Those of you who attended Lead Generation World heard me discuss the big trend from back in 2020 in which Courts were refusing to enforce online disclosures owing to perceived problems with website layout.

Things like “below the button” disclosures and distracting visual elements were often described as defeating a manifestation of assent to disclosure terms in that unfortunate line of cases.

Well 2022 has brought a couple of cases that have determined website disclosures to be just fine. Yesterday I reported on a big win by Efinancial, and today we have a nice victory by a cruise ship company.

In Barney v. Grand Caribbean Cruises, Inc., CASE NO. 21-CV-61560-RAR, 2022 U.S. Dist. LEXIS 8263 (S.D. Fl. January 17, 2022) the Defendant moved to enforce an arbitration provision on its website arguing that the Plaintiff had agreed to the terms and conditions by submitting a sweepstakes entry form.

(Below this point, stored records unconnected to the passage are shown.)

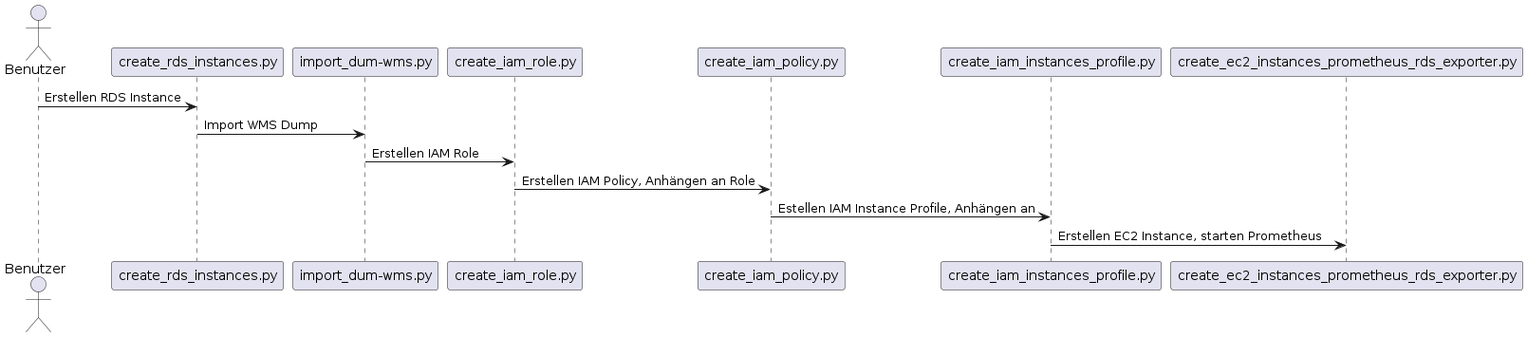
Before: diagrams/Sequenzdiagramm_Deployment.png, a diagram exported from PlantUML (blro-ep/ITCNE23-SEM-III). The source it was exported from:
```plantuml
@startuml Sequenzdiagramm_Deployment
actor Benutzer
participant "create_rds_instances.py" as RDS
participant "import_dum-wms.py" as WMS
participant "create_iam_role.py" as Role
participant "create_iam_policy.py" as Policy
participant "create_iam_instances_profile.py" as Profile
participant "create_ec2_instances_prometheus_rds_exporter.py" as EC2

Benutzer -> RDS: Erstellen RDS Instance
RDS -> WMS: Import WMS Dump
WMS -> Role: Erstellen IAM Role
Role -> Policy:  Erstellen IAM Policy, Anhängen an Role
Policy -> Profile: Estellen IAM Instance Profile, Anhängen an
Profile -> EC2: Erstellen EC2 Instance, starten Prometheus
@enduml
```
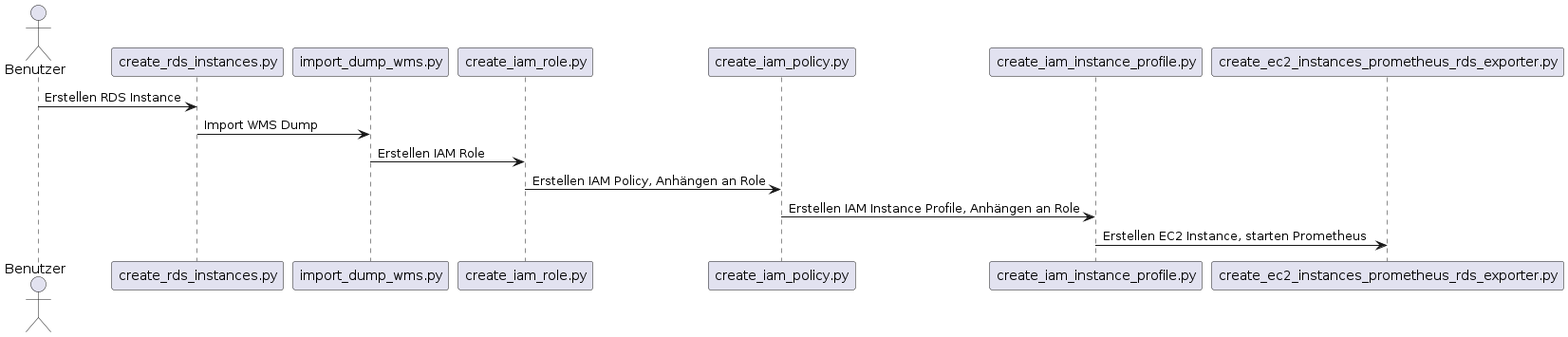
The same file after the commit.

The edit, as a diff of the source:
```diff
@@ -1,16 +1,16 @@
 @startuml Sequenzdiagramm_Deployment
 actor Benutzer
 participant "create_rds_instances.py" as RDS
-participant "import_dum-wms.py" as WMS
+participant "import_dump_wms.py" as WMS
 participant "create_iam_role.py" as Role
 participant "create_iam_policy.py" as Policy
-participant "create_iam_instances_profile.py" as Profile
+participant "create_iam_instance_profile.py" as Profile
 participant "create_ec2_instances_prometheus_rds_exporter.py" as EC2
 
 Benutzer -> RDS: Erstellen RDS Instance
 RDS -> WMS: Import WMS Dump
 WMS -> Role: Erstellen IAM Role
-Role -> Policy:  Erstellen IAM Policy, Anhängen an Role
-Policy -> Profile: Estellen IAM Instance Profile, Anhängen an
+Role -> Policy: Erstellen IAM Policy, Anhängen an Role
+Policy -> Profile: Erstellen IAM Instance Profile, Anhängen an Role
 Profile -> EC2: Erstellen EC2 Instance, starten Prometheus
 @enduml
```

Predictably, the Plaintiff argued that the disclosures were not enforceable because the website layout was insufficient–specifically that the font was too small and the terms excessively lengthy.

The Court was not impressed.

Noting that the disclosure was plainly readable and above the button–and it required a check box–the Court simply refused to heed the Plaintiff’s argument that he didn’t know he was agreeing to consent and arbitration. Here’s the analysis:

First, in terms of placement, the Website does not tuck away its statement regarding the Terms & Conditions in an obscure corner of the page where a user is unlikely to encounter it. Rather, the statement is located directly between the contact information fields and the “Submit Entry” button. The user is required to check the box indicating assent to the Terms & Conditions before any information is submitted. Id. ¶ 14. Thus, it is impossible that a user would miss seeing the statement regarding the Terms & Conditions or—at the very least—the checkbox indicating assent to them. Second, rather than merely informing the user that the Terms & Conditions exist, the statement directs the user to the precise location where the Terms & Conditions can be accessed—namely, at the “bottom of the page.” Finally, and most significantly, the user is required to check an acknowledgement box to accept the Terms & Conditions before any information is submitted through the Website—an affirmative act indicating [*14] assent. The checkbox accompanies the statement, which specifically includes language indicating that the user “agree[s] to the Privacy Policy and Terms & Conditions.” Thus, there is an explicit textual notice that checking the box will act as a manifestation of an intent to be bound. A reasonable user confronting a statement that “I consent to receive e-mail, SMS/Text messages, and calls about offers and deals from an automatic dialing system and/or pre-recorded voice technology” and “confirm that I am over age 25 [and] agree to the Privacy Policy and Terms & Conditions that are hyperlinked at the bottom of the page” would understand that he or she is assenting to the linked terms, including those pertaining to mandatory arbitration. And the record shows that Plaintiff indeed checked the box before clicking “Submit Entry.” Connolly Decl. ¶ 20. Plaintiff’s objections to the design of the Website hold no water. Plaintiff assails the statement regarding the Website’s Terms & Conditions as “lengthy” with “extremely small font that blends into the background.” Resp. at 9. But as seen in the screenshot of the Website on the day of Plaintiff’s visit, the statement’s text is clearly legible [*15] and not overly long. Indeed, it is roughly the same size and color as the text indicating the fields for “First Name,” “Last Name,” “Email,” and “Phone Number.” Plaintiff also objects to the placement of the link to the Terms & Conditions at the bottom of the page. Id. at 10. But, as discussed supra, that is precisely where the statement directed the user to view them.

As you can see the Court found the layout to be perfectly appropriate and was particularly moved by the presence of the opt in check box. Although many cases have recently enforced disclosures WITHOUT checkboxes, they do remain favored by the Courts.

I think Barney represents a case of a pretty clearly enforceable provision. The above-the-button text coupled with the radial button and the clear articulation of the terms being accepted made this an easy case for the court.

I will note that the TCPA consent is connected to the terms and conditions lingo–I don’t love that since the TCPA disclosure should be “separately signed”. But the agreement by the consumer that they are over 25 is a nice touch–helps to protect against claims that minors are supplying consent illegally.